The microphone quality was poor, and the speakers' words were drowned out by the noise in the hall during the meeting. Even when the commotion died down, it was difficult to understand what the speakers were saying. A man in his 30s with black hair appeared. He introduced himself as Ruslan Kurakov.
"I have been living in Ulken for three years, the houses are empty, the infrastructure is not developing," he told the crowd. "The nuclear power station will provide impetus, new jobs will be created, life in Ulken will be revived. People who make noise are just here to divide, I urge residents not to listen to them. They just came to argue with you and provoke," Ruslan shouted in the noisy hall.
Another local man hoped to work in the future energy sector.
"We residents have been waiting for this construction for 40 years," he said. "We started with the construction of the power station, we spent days without heat and electricity, we went through many different events together. Ulken needs this energy, this is the center of Kazakhstan. Our region is seismologically stable! There are 15 nuclear power plants in Japan, which has an earthquake every month. Energy is scarce and very expensive in our country. We all need electricity. We support the peaceful atom!" he said.
People in the hall clapped and someone asked, "What about solar energy?" nobody seemed to hear the question amid chants of "Peaceful atom! Peaceful atom!"
Then environmentalist Svetlana Mogilyuk spoke. Like many others, Svetlana came to Ulken to take part in the discussion.
"Dear residents, we have now listened very carefully to what was said," Mogilyuk said. "No basic, truthful information was provided to you. In contrast to the claim that nuclear energy is not harmful to health, there are qualified studies showing that nuclear energy is still harmful! Numerous studies also confirm that children who live near nuclear power plants are more likely to develop leukemia, and deaths from cancer increase by 24 percent."
As she made these claims, her microphone cut off. She continued without it.
"Nuclear power plants are harmful, they are accompanied by radioactive emissions. Citizens! You are now being told a lie! Hearings must be accompanied by basic information! You must understand that apart from the NPP, you have other opportunities, you have the opportunity to develop other types of electricity. They will be no less powerful, no less effective, but safer!"

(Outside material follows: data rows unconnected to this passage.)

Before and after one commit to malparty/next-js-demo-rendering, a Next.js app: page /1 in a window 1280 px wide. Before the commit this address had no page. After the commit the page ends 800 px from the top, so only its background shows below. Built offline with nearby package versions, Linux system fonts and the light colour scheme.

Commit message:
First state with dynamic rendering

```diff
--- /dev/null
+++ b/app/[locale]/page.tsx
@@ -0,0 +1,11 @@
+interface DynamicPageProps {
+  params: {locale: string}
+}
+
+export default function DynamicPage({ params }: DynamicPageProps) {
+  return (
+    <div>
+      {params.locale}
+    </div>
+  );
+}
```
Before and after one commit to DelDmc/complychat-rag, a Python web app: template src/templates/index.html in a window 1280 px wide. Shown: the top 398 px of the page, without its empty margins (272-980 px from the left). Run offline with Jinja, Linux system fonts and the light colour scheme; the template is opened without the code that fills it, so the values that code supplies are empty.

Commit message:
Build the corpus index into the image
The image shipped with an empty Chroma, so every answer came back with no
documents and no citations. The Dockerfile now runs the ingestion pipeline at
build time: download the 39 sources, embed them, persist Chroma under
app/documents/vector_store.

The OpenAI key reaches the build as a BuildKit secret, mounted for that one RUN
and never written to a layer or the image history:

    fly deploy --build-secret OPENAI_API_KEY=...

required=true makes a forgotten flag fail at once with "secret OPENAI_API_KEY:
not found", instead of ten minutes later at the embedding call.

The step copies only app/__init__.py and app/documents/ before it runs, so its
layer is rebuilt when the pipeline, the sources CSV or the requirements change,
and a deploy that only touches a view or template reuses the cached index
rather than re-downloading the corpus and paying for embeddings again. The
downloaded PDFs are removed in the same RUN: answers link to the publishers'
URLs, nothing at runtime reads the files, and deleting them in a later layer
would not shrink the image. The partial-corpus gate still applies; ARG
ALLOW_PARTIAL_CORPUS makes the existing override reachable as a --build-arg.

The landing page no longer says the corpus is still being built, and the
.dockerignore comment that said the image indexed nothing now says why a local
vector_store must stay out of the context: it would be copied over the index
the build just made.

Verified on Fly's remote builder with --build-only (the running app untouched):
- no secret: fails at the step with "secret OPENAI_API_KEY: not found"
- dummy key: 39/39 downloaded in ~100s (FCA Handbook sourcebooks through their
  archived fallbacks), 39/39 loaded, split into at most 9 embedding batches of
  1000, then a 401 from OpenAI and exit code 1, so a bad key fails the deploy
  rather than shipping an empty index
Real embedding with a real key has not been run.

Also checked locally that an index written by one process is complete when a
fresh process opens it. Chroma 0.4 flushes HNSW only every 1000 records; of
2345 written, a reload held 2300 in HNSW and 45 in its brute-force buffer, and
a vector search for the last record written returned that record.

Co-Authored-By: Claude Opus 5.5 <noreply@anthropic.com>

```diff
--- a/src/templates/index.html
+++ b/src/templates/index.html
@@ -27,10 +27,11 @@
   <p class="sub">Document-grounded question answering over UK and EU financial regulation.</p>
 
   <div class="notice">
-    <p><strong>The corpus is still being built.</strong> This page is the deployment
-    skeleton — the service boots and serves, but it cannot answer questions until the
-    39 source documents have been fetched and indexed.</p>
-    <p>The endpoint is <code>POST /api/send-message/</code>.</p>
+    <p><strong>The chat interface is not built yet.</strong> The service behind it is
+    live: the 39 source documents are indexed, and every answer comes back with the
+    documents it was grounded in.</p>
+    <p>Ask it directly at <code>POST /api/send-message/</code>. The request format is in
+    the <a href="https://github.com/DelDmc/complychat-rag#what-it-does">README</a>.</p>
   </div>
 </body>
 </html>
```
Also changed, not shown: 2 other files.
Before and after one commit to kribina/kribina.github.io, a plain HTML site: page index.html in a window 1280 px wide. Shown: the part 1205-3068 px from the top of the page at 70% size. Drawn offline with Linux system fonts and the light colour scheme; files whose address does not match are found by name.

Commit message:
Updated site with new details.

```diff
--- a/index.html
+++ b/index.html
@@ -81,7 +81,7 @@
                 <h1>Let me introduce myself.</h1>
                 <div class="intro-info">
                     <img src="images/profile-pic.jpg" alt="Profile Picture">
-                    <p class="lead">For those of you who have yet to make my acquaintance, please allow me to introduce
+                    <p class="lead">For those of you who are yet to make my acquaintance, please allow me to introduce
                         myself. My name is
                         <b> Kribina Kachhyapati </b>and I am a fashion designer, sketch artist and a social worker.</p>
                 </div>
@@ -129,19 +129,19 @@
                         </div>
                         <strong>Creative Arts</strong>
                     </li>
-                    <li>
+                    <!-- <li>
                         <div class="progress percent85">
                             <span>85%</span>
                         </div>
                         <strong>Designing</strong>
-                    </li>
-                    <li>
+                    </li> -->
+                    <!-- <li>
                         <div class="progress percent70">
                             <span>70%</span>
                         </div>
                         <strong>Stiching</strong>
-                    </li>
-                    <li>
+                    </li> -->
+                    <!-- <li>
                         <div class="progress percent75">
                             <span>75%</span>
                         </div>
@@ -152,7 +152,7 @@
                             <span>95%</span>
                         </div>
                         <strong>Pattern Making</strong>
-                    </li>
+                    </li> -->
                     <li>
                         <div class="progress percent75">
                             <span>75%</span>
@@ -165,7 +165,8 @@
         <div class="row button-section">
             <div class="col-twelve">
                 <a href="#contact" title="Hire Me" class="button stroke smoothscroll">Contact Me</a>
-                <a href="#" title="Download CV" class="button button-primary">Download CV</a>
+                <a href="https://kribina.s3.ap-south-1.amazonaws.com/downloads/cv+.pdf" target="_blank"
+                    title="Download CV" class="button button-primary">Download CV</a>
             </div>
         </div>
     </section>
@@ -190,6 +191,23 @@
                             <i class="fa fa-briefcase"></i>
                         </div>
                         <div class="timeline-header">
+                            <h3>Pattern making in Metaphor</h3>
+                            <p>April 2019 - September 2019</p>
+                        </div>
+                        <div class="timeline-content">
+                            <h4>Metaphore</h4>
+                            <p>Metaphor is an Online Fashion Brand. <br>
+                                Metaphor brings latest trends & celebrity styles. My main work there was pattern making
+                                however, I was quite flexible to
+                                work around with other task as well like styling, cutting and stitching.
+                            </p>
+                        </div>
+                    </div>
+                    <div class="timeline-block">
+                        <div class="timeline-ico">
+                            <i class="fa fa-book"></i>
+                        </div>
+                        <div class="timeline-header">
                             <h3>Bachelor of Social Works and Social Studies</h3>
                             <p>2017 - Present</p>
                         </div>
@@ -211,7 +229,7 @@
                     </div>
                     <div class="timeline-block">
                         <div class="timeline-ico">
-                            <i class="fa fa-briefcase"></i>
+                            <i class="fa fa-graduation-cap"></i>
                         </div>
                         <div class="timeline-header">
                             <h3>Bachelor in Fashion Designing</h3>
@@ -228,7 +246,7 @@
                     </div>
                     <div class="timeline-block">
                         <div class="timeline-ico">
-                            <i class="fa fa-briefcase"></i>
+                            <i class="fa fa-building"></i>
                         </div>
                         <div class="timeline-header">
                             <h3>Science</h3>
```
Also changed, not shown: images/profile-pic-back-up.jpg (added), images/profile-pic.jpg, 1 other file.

Aleksandr Klepikov, the deputy director of Kazakhstan's Scientific and Technical Center for the Safety of Nuclear Technologies, also participated in the public discussion in Ulken. He is not against the construction of the NPP, but says there is a range of issues to be taken into account.
"Building a nuclear power station is expensive, it takes a long time for the facility to pay for itself," Klepikov said. "When the Japanese conducted a study on the possibility of building a nuclear power plant in Kazakhstan, they asked, 'What is the industrial development plan?' This would show that we have not only a source of energy, but also enough consumers for the NPP to operate efficiently."
"Kazakhstan," Klepikov said, "could not answer this question."
Kazakh Deputy Energy Minister Zhandos Nurmagambetov told journalists in Astana that, "before the station is built, a feasibility study and environmental impact assessment will be done, and the opinions of all interested parties will be collected."
But many in Kazakhstan feel the construction of an NPP is a done deal for the government and that far more depends on its decision than the prospects for locals of a small village on the banks of the Balkhash.